Problem description
From the material below, copy each line that holds the word "charging".

Record excerpts section start

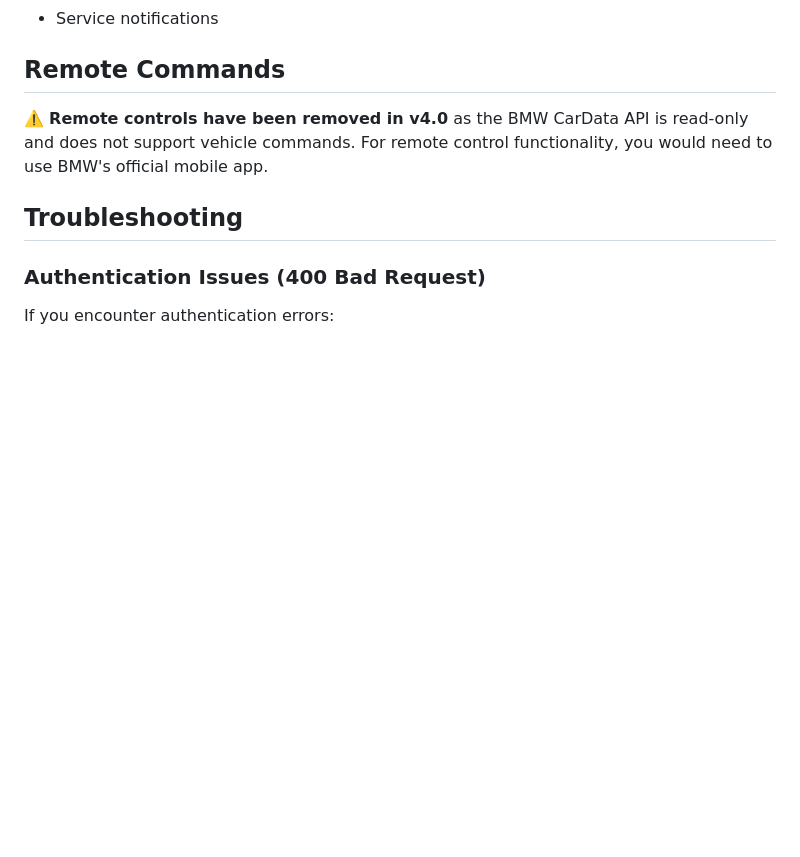
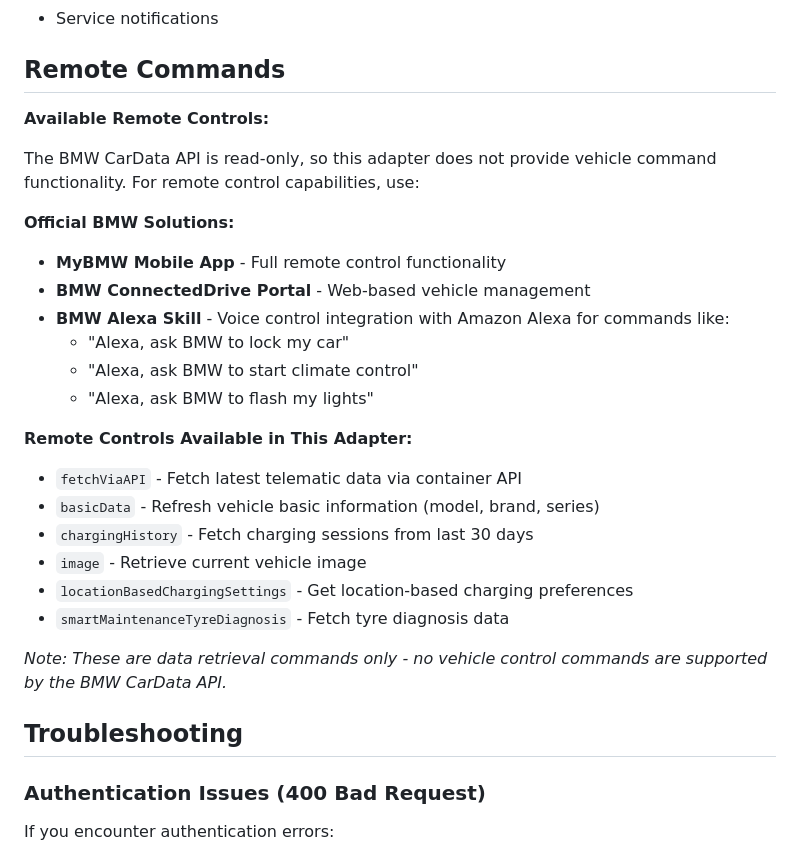
Before and after one commit to TA2k/ioBroker.bmw, a Markdown page: README.md, the part around the change. Drawn GitHub-style; blank space fills up the shorter version.

```diff
--- a/README.md
+++ b/README.md
@@ -139,7 +139,29 @@ The adapter receives real-time updates via MQTT streaming when:
 
 ## Remote Commands
 
-⚠️ **Remote controls have been removed in v4.0** as the BMW CarData API is read-only and does not support vehicle commands. For remote control functionality, you would need to use BMW's official mobile app.
+**Available Remote Controls:**
+
+The BMW CarData API is read-only, so this adapter does not provide vehicle command functionality. For remote control capabilities, use:
+
+**Official BMW Solutions:**
+
+- **MyBMW Mobile App** - Full remote control functionality
+- **BMW ConnectedDrive Portal** - Web-based vehicle management
+- **BMW Alexa Skill** - Voice control integration with Amazon Alexa for commands like:
+  - "Alexa, ask BMW to lock my car"
+  - "Alexa, ask BMW to start climate control"
+  - "Alexa, ask BMW to flash my lights"
+
+**Remote Controls Available in This Adapter:**
+
+- `fetchViaAPI` - Fetch latest telematic data via container API
+- `basicData` - Refresh vehicle basic information (model, brand, series)
+- `chargingHistory` - Fetch charging sessions from last 30 days
+- `image` - Retrieve current vehicle image
+- `locationBasedChargingSettings` - Get location-based charging preferences
+- `smartMaintenanceTyreDiagnosis` - Fetch tyre diagnosis data
+
+*Note: These are data retrieval commands only - no vehicle control commands are supported by the BMW CarData API.*
 
 ## Troubleshooting
 
```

Record excerpts section end

Result for this exercise
+- `chargingHistory` - Fetch charging sessions from last 30 days
+- `locationBasedChargingSettings` - Get location-based charging preferences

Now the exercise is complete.